Elder statesman of ska, Eric "Monty" Morris, was born in St Andrew Jamaica on July 20th 1944. The young Monty loved music and could often be found at the sound system dances of the 1950s when US style R&B was the order of the day.
Like many fellow legends of the period, such as Alton Ellis and Eric's friend and neighbor Derrick Morgan, he was a contestant on Vere Johns' Opportunity Hour talent show, and began a recording career in 1959. He voiced for Duke Reid, Prince Buster, Byron Lee and Clancy Eccles, repeatedly topping the Jamaican charts.
In 1964, riding on the success of singles Sammy Dead Oh and Oil In My Lamp, he joined an excursion to the New York World's Fair, organized by Edward Seaga, to sing with Byron Lee and the Dragonaires. Sadly, ska failed to capture the imagination of the American public until after the movement had ended, while the "Wild West" mentality of the Jamaican music business, coupled with the singer's soft temperament, left him short of the financial rewards gained by some of his peers, so in 1970 he retired to the United States.

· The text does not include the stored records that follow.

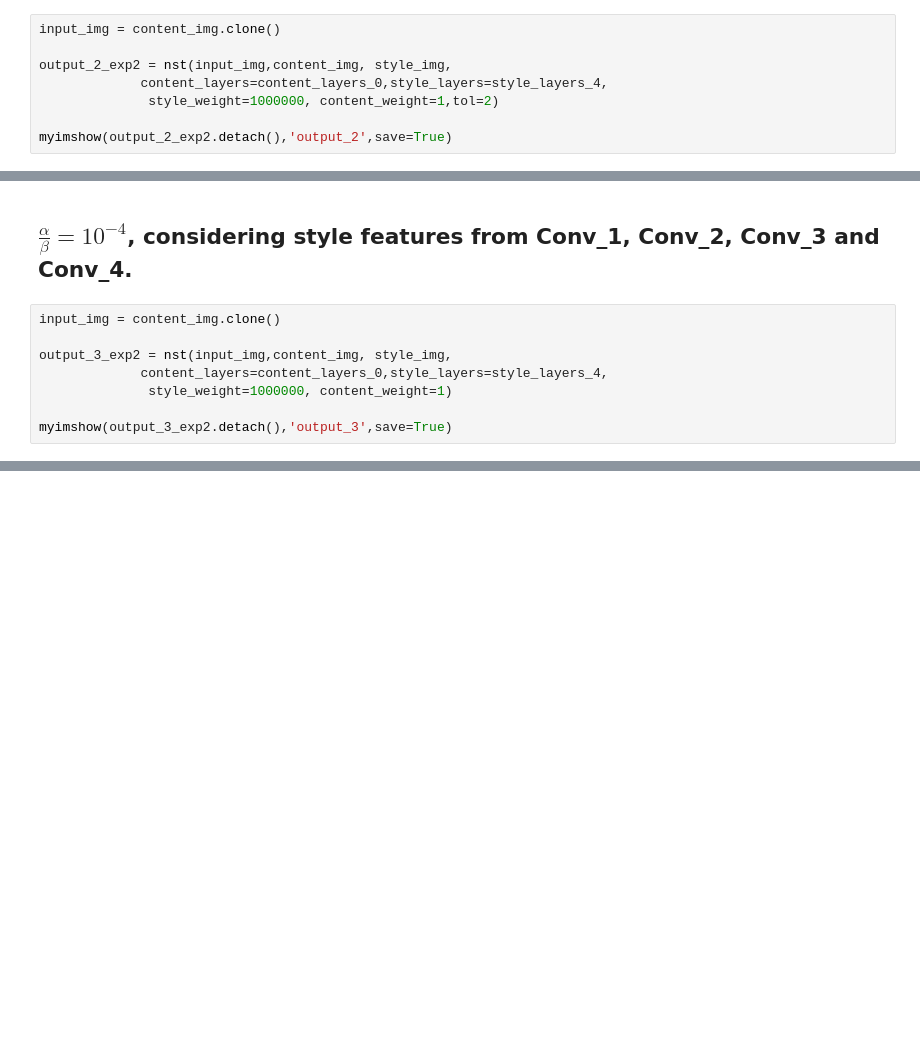
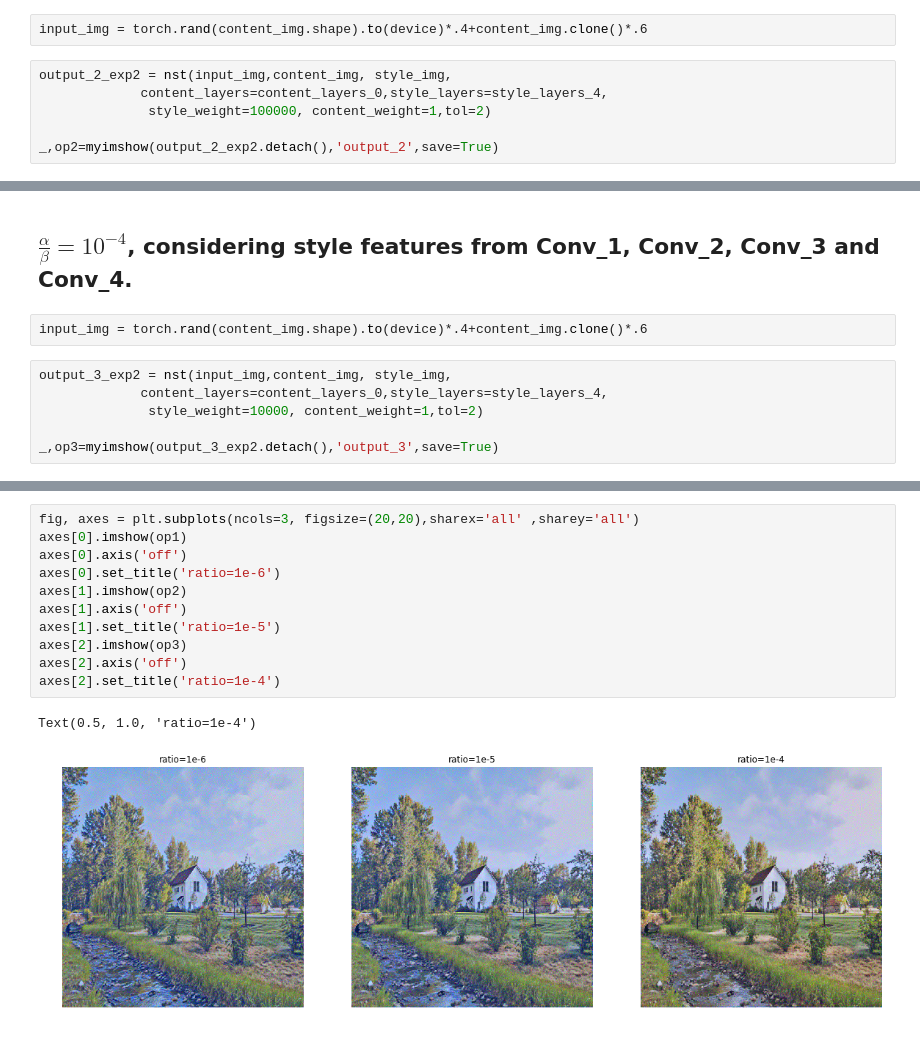
Before and after one commit to liiuuiil/ee285sp19, a Jupyter notebook: nst_ratio_experiment.ipynb, the cells around one changed output, grey strips where cells are left out. Saved outputs shown, nothing was run; the diff lists cells and outputs as text; blank space fills up the shorter version.

Commit message:
ration only

```diff
--- a/nst_ratio_experiment.ipynb
+++ b/nst_ratio_experiment.ipynb
@@ -209,12 +208,12 @@ Weighted Loss : 2.420379877090454
 # %% [markdown]
 ## $\frac{\alpha}{\beta}=10^{-5}$, considering style features from Conv_1, Conv_2, Conv_3 and Conv_4.
+# %%
+input_img = torch.rand(content_img.shape).to(device)*.4+content_img.clone()*.6
 # %%
-input_img = content_img.clone()
-
 output_2_exp2 = nst(input_img,content_img, style_img,
              content_layers=content_layers_0,style_layers=style_layers_4,
-              style_weight=1000000, content_weight=1,tol=2)
+              style_weight=100000, content_weight=1,tol=2)
 
-myimshow(output_2_exp2.detach(),'output_2',save=True)
+_,op2=myimshow(output_2_exp2.detach(),'output_2',save=True)
 # %% [output]
 epoch : 300:
@@ -239,12 +240,12 @@ Weighted Loss : 2.1785619258880615
 # %% [markdown]
 ## $\frac{\alpha}{\beta}=10^{-4}$, considering style features from Conv_1, Conv_2, Conv_3 and Conv_4.
+# %%
+input_img = torch.rand(content_img.shape).to(device)*.4+content_img.clone()*.6
 # %%
-input_img = content_img.clone()
-
 output_3_exp2 = nst(input_img,content_img, style_img,
              content_layers=content_layers_0,style_layers=style_layers_4,
-              style_weight=1000000, content_weight=1)
+              style_weight=10000, content_weight=1,tol=2)
 
-myimshow(output_3_exp2.detach(),'output_3',save=True)
+_,op3=myimshow(output_3_exp2.detach(),'output_3',save=True)
 # %% [output]
 epoch : 300:
@@ -271,0 +272,14 @@ Weighted Loss : 2.420379877090454
+# %%
+fig, axes = plt.subplots(ncols=3, figsize=(20,20),sharex='all' ,sharey='all')
+axes[0].imshow(op1)
+axes[0].axis('off')
+axes[0].set_title('ratio=1e-6')
+axes[1].imshow(op2)
+axes[1].axis('off')
+axes[1].set_title('ratio=1e-5')
+axes[2].imshow(op3)
+axes[2].axis('off')
+axes[2].set_title('ratio=1e-4')
+# %% [output]
+Text(0.5, 1.0, 'ratio=1e-4')
+[figure, added]
```
Also changed, not shown: parts of 6 cells of this notebook, 1 other file.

Yet his memory burned strong the minds of the US Caribbean community and he was eventually tempted back to record for the Washington DC Kibwe label in 1988. 1999 even saw a triumphant return to Jamaica after 3 decades for the concert series Heineken Star Time.